By Alan Pergament
During one of his numerous talk show appearances replayed on tonight’s American Masters program on WNED-TV, Marvin Hamiisch suggested to an interviewer that there was a good reason that there is "ham" in his last name.
Throughout the 90 minutes of "Marvin Hamlisch: What He Did for Love," you can see why the late principal pops conductor of the Buffalo Philharmonic would say that.
And you can see why I suggested last week that if you didn't see Hamlisch perform with the BPO here, you’ll regret it after you see how funny, delightful and appealing the famed ham and composer of "A Chorus Line," "They're Playing Our Song" and numerous shows and movie tunes was before any audience.
When it comes to profiles of celebrity icons, nobody does it better than the writers and producers of American Masters.
The program, which aired nationally on Friday, is well worth the wait for WNED-TV viewers at 9:30 tonight even though it is somewhat disappointing that Hamisch's role in Buffalo is never mentioned.
Using television clips and interviews with Hamlisch's diverse group of friends, family members and admirers, "What He Did for Love" is a joyous and moving tribute to the child prodigy who played for Judy Garland early in his life, won three Oscars on the same night before he was 30 and earned a Pulitzer Prize for his collaboration with Buffalo native Michael Bennett on "A Chorus Line."
If you're a regular reader of this blog, you probably know I was predisposed to love the program since I am a big Broadway musical fan.
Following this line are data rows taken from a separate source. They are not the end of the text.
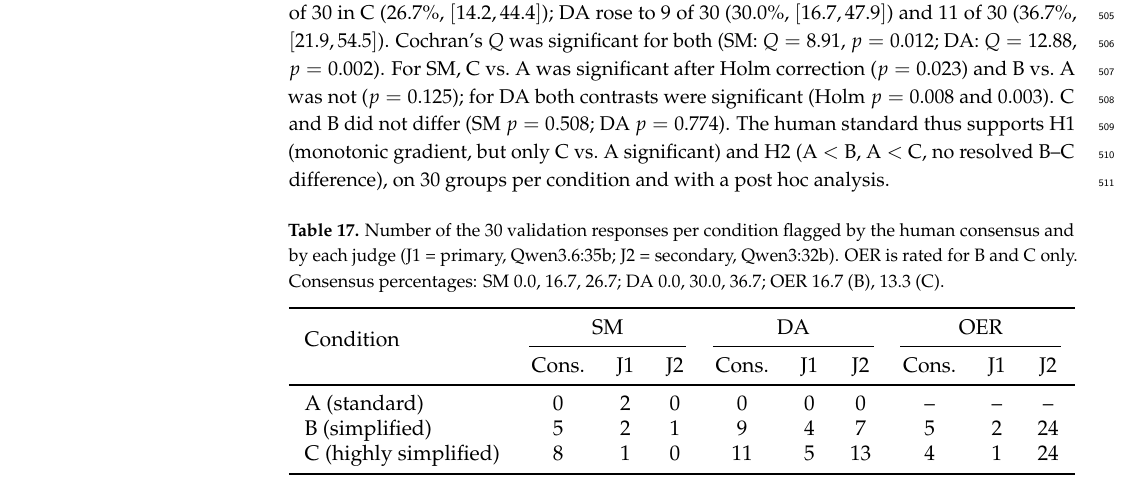
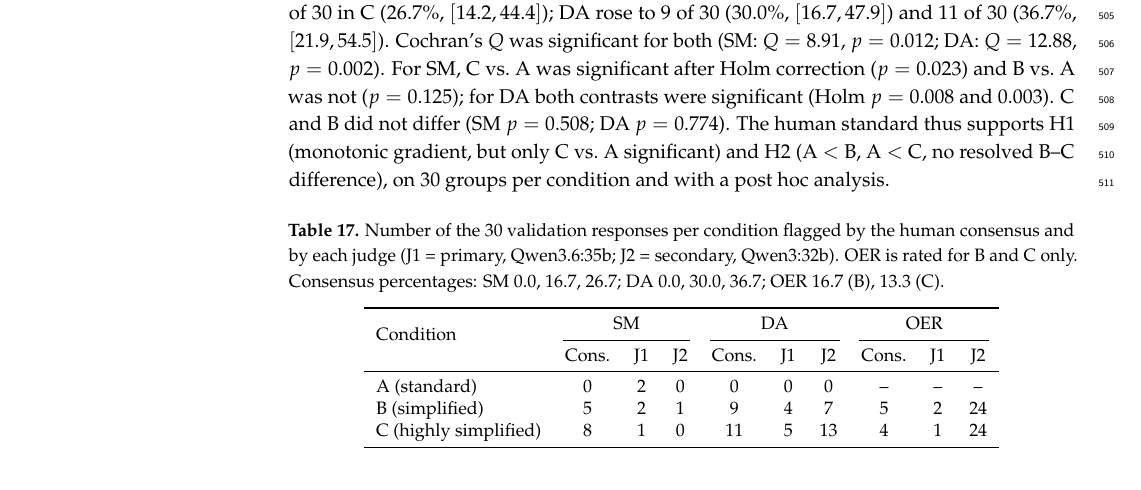
Before and after one commit to FIPU-SPIN/accessibility_paradox_latex, a LaTeX paper (template.tex): part of page 19 of 33, cut so that both start at the same text. Compiled offline with pdfLaTeX.

Commit message:
tablica 17 . normalna veličina

```diff
--- a/template.tex
+++ b/template.tex
@@ -818,8 +818,7 @@ Condition effect in the human consensus. In the consensus (Table~\ref{tab:review
 \caption{Number of the 30 validation responses per condition flagged by the human consensus and by each judge (J1 = primary, Qwen3.6:35b; J2 = secondary, Qwen3:32b). OER is rated for B and C only. Consensus percentages: SM 0.0, 16.7, 26.7; DA 0.0, 30.0, 36.7; OER 16.7 (B), 13.3 (C).}
 \label{tab:reviewer:consensus}
 \centering
-\footnotesize
-\resizebox{\linewidth}{!}{%
+\small
 \begin{tabular}{lccccccccc}
 \toprule
 \multirow{2}{*}{Condition} & \multicolumn{3}{c}{SM} & \multicolumn{3}{c}{DA} & \multicolumn{3}{c}{OER} \\
```
Also changed, not shown: template.pdf, template.tex (2 more changed lines), 3 other files.
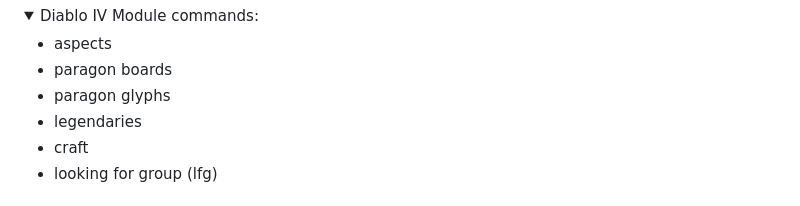
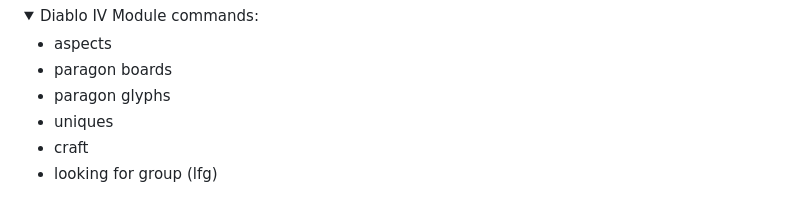
Before and after one commit to ALCHElVlY/Inarius, a Markdown page: README.md, the part around the change. Rendered like a GitHub page; folded sections open.

```diff
--- a/README.md
+++ b/README.md
@@ -59,7 +59,7 @@
         <li>aspects</li>
         <li>paragon boards</li>
         <li>paragon glyphs</li>
-        <li>legendaries</li>
+        <li>uniques</li>
         <li>craft</li>
         <li>looking for group (lfg)</li>
     </ul>
```
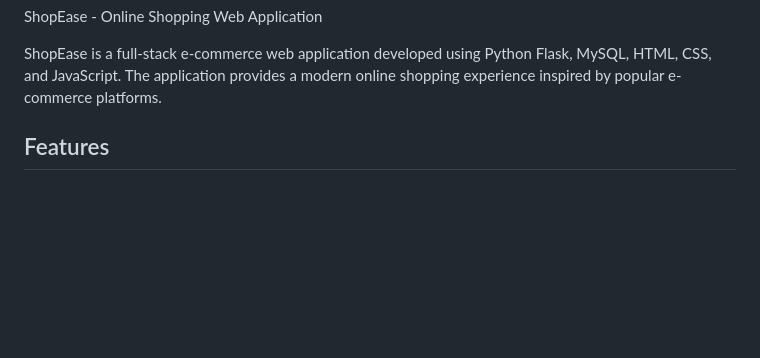
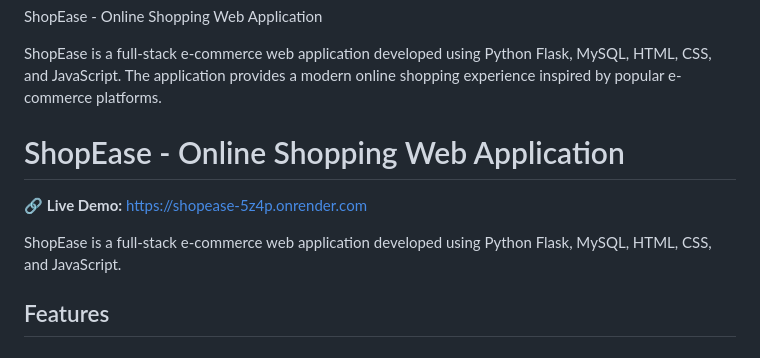
Before and after one commit to bhavani12860/ShopEase-Live, a Markdown page: README.md, the part around the change. Drawn GitHub-style; blank space fills up the shorter version.

Commit message:
Enhance README with project details and demo link
Added project title, live demo link, and description.

```diff
--- a/README.md
+++ b/README.md
@@ -4,6 +4,12 @@ ShopEase is a full-stack e-commerce web application developed using
 Python Flask, MySQL, HTML, CSS, and JavaScript. The application provides
 a modern online shopping experience inspired by popular e-commerce
 platforms.
+
+# ShopEase - Online Shopping Web Application
+
+🔗 **Live Demo:** https://shopease-5z4p.onrender.com
+
+ShopEase is a full-stack e-commerce web application developed using Python Flask, MySQL, HTML, CSS, and JavaScript.
 
 Features
 ---
```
Just this week, I saw the premiere of the biographical Carole King musical, "Beautiful," that currently is playing in previews in the Stephen Sondheim Theatre. (Mini-review: Loved the music, the story not so much.)
But the high expectations for the Hamlisch program were exceeded because of the storytelling ability of Hamlisch and his friends.
In his multiple interviews with famous TV talk show hosts, Hamlisch explained his writing process and illustrated why his sense of humor would have made a career playing classical music too confining.
One of the other highlights comes from singer Carly Simon, who is best known for singing the theme song of "Nobody Does It Better" written by Hamlisch for the James Bond movie "The Spy Who Loved Me."
Simon remembered listening to Hamisch play the piano for a group of musical friends for hours in his New York home during the famous 1977 New York City blackout.
If you’'re staying at home on New Year’s Eve, there might not be a better way to enjoy the evening than watching Hamlisch at the piano playing and singing his songs along with his famous friends.
taggedTelevision | TV news